But as Cyrus explains in the video, things changed when she found someone who took the first step with her. "One day my manager called me, and he said 'I just talked to a friend for a really long time, and I now understand what you're going through, and I'm here for you if you need me,'" she recalls. "And that shifted everything for me, just knowing that one person on my team understood."
Ahead of the release of the new video, Cyrus chatted with Billboard via email about the importance of talking to someone, her advocacy for LGBTQ youth, and what she hopes her fans can take away from the campaign.
Why are you excited to be joining the Seize The Awkward Campaign?
Because mental health is something that I’ve struggled with for a long time.
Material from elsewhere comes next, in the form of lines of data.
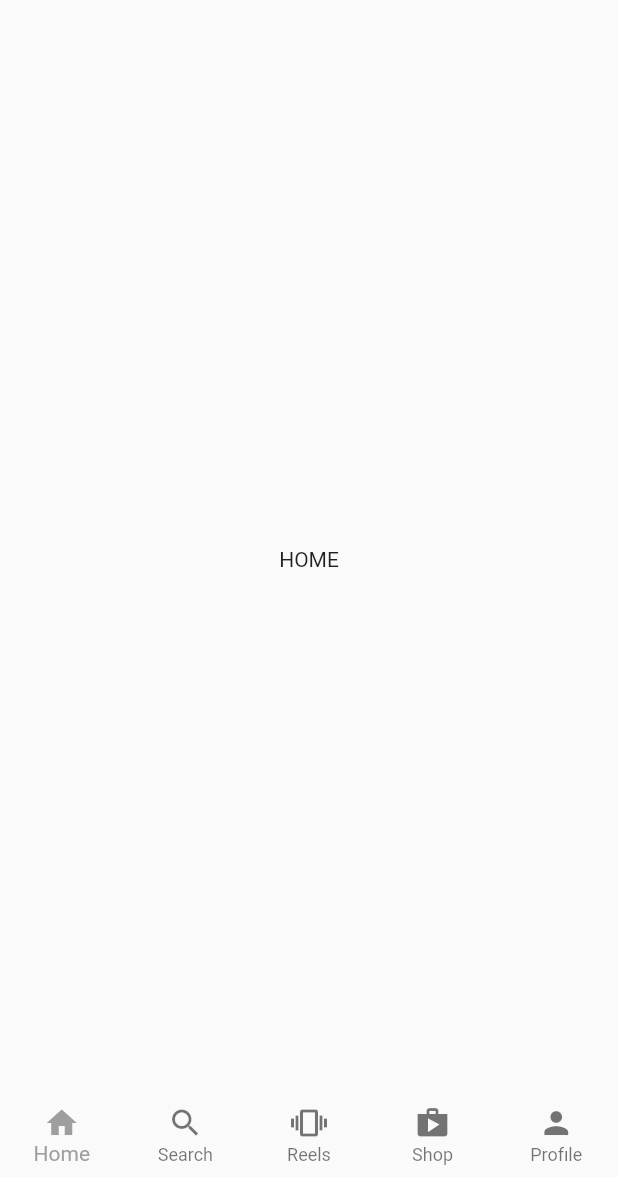
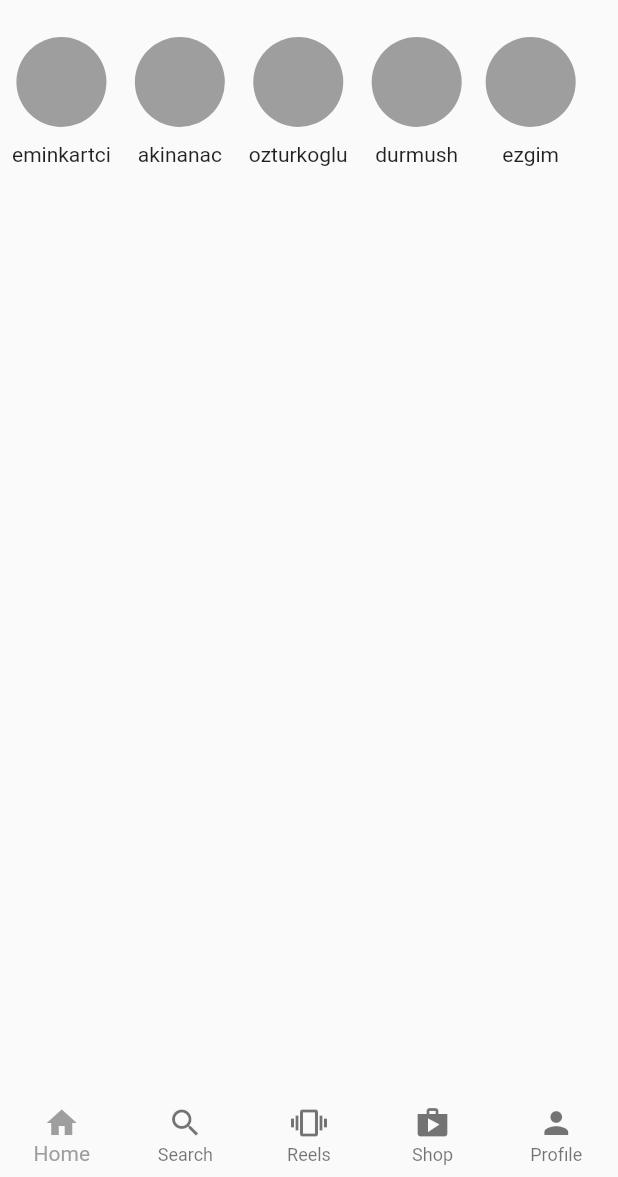
Before and after one commit to eminkartci/Flutter-Instagram-Clone, a Flutter app: the screen it shows after launch, on a phone screen of 412 x 824 dp, the part 59-1236 px from its top. Run offline on Flutter 3.47's test engine with Material 2 defaults, Android fonts, the light colour scheme and no system bars.

Commit message:
Bubble Story Kısmı Tamamlandı

```diff
--- a/instagram_clone_amean/lib/pages/home.dart
+++ b/instagram_clone_amean/lib/pages/home.dart
@@ -1,7 +1,16 @@
 import 'package:flutter/material.dart';
+import 'package:instagram_clone_amean/pages/util/bubble_stories.dart';
 
 class UserHomePage extends StatelessWidget {
-  const UserHomePage({Key? key}) : super(key: key);
+  UserHomePage({Key? key}) : super(key: key);
+
+  final List people = [
+    "eminkartci",
+    "akinanac",
+    "ozturkoglu",
+    "durmush",
+    "ezgim"
+  ];
 
   @override
   Widget build(BuildContext context) {
@@ -29,7 +38,20 @@ class UserHomePage extends StatelessWidget {
           ],
         ),
       ),
-      body: Center(child: Text("HOME")),
+      body: Column(
+        children: [
+          // Stories
+          Container(
+              height: 130,
+              child: ListView.builder(
+                scrollDirection: Axis.horizontal,
+                itemCount: people.length,
+                itemBuilder: (context, index) {
+                  return BubbleStory(username: people[index]);
+                },
+              ))
+        ],
+      ),
     );
   }
 }
--- /dev/null
+++ b/instagram_clone_amean/lib/pages/util/bubble_stories.dart
@@ -0,0 +1,31 @@
+import 'package:flutter/material.dart';
+
+class BubbleStory extends StatelessWidget {
+  final username;
+
+  // ignore: use_key_in_widget_constructors
+  const BubbleStory({required this.username});
+
+  @override
+  Widget build(BuildContext context) {
+    return Padding(
+      padding: const EdgeInsets.all(8.0),
+      child: Column(
+        children: [
+          Container(
+            width: 60,
+            height: 60,
+            decoration: const BoxDecoration(
+              shape: BoxShape.circle,
+              color: Colors.grey,
+            ),
+          ),
+          const SizedBox(
+            height: 10,
+          ),
+          Text(username)
+        ],
+      ),
+    );
+  }
+}
```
Any foundation that I can get involved with to help stop the stigma, I will.
You’ve spoken at length in your music about your struggles with depression and anxiety, especially on Good Cry. What have you seen as the benefits of opening up to your fans about those issues?
The benefits of writing music that’s true to you is your fans listen to it, and they feel like they’re talking to you. At least that’s my goal for my music -- that I’m just being completely honest and raw within my music, telling you exactly how I feel, telling you exactly what I’m living. And hopefully, you know, I definitely know that there’s people out there that relate to it, and so I make music to relate to it because all my favorite bands and artists are my favorites because I related to them, and they made me feel like I wasn’t alone. It’s a cool thing that music can do to a person’s mind. It definitely helps people.
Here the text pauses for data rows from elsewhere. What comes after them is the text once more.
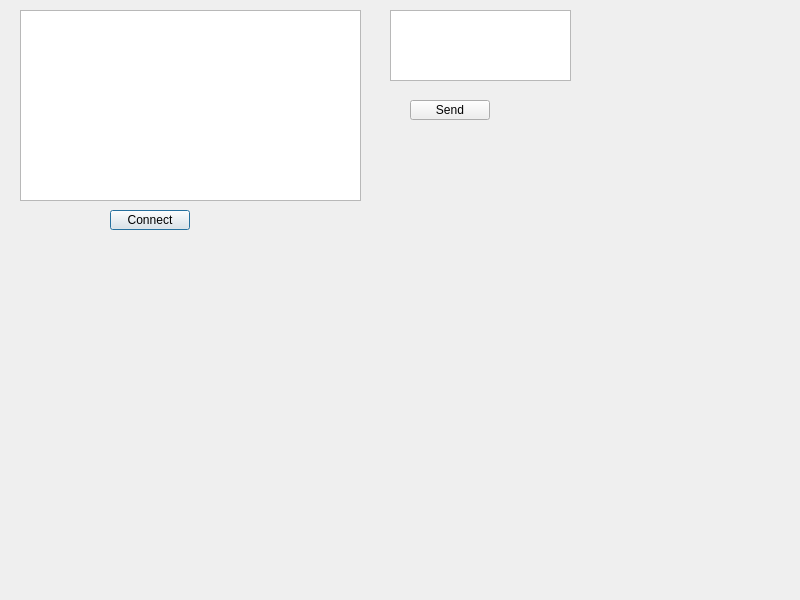
Qt form networkmaster.ui (ett-baibai/mster) before a commit.
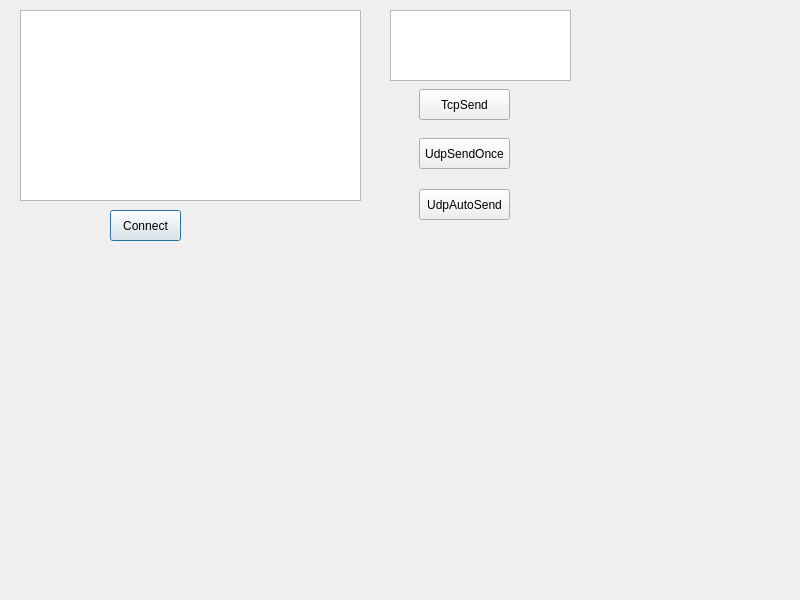
The same form after that commit.

Commit message: 服务器端UDP协议发送程序完成，可手动发送，或定时器循环发送；客户端未完成

Patch:
```diff
--- a/networkmaster.ui
+++ b/networkmaster.ui
@@ -18,8 +18,8 @@
     <rect>
      <x>110</x>
      <y>210</y>
-     <width>80</width>
-     <height>20</height>
+     <width>71</width>
+     <height>31</height>
     </rect>
    </property>
    <property name="text">
@@ -39,14 +39,14 @@
   <widget class="QPushButton" name="SendBtn">
    <property name="geometry">
     <rect>
-     <x>410</x>
-     <y>100</y>
-     <width>80</width>
-     <height>20</height>
+     <x>419</x>
+     <y>89</y>
+     <width>91</width>
+     <height>31</height>
     </rect>
    </property>
    <property name="text">
-    <string>Send</string>
+    <string>TcpSend</string>
    </property>
   </widget>
   <widget class="QListWidget" name="MessageList">
@@ -59,6 +59,32 @@
     </rect>
    </property>
   </widget>
+  <widget class="QPushButton" name="UdpSendOnceBtn">
+   <property name="geometry">
+    <rect>
+     <x>419</x>
+     <y>138</y>
+     <width>91</width>
+     <height>31</height>
+    </rect>
+   </property>
+   <property name="text">
+    <string>UdpSendOnce</string>
+   </property>
+  </widget>
+  <widget class="QPushButton" name="UdpAutoSendBtn">
+   <property name="geometry">
+    <rect>
+     <x>419</x>
+     <y>189</y>
+     <width>91</width>
+     <height>31</height>
+    </rect>
+   </property>
+   <property name="text">
+    <string>UdpAutoSend</string>
+   </property>
+  </widget>
  </widget>
  <resources/>
  <connections/>
```
Left out of the diff: 2 changed lines with no effect on the pictures. The commit also changes 2 other files.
In your latest video for "Lonely," you not only use your platform to speak about your own struggles, but in the video, you recruited members of the Los Angeles LGBT Center's Music Program to perform with you. What went into deciding to uplift and support those voices in singing about mental health?
Yeah, I think there’s a lot of loneliness within the LGBTQ community, at times, whether it’s their family shutting them out, judgment from the public, judgment from others, feeling like they’re not supported. It might be a hard conversation for somebody to come out, due to their family situations or the town that they grew up in -- there are so many situations. And there are so many stories that the kids on set were telling me about and how they ended up where they were, and homeless youth and ending up on the streets. And it was very important for me to raise awareness for that.
Also, Miley’s always been a huge advocate for LGBTQ community with Happy Hippie, and I’ve always loved the Happy Hippie Foundation. That’s just always been a special part of my family, speaking up for the LGBTQ community.
Outside of your music, you’ve had very active mental health awareness campaigns. What do you hope fans can take away from that and from this campaign?
I hope my fans see this, and they want to help people. Or this inspires them to go get help, and inspires them to listen to other people and help other people, and/or receive that on the other end. Don’t be afraid to speak up. I want to teach them to help others and be kind to others.
I especially see fandoms of music people going after each other. Like, be nice to each other. Words exist on the internet, they’re not just words. So when you’re talking to someone on the internet, it feels real for now. It feels just as, you know, harsh as it would saying in person. There’s a lack of kindness in the world right now. We really need to be kind to one another.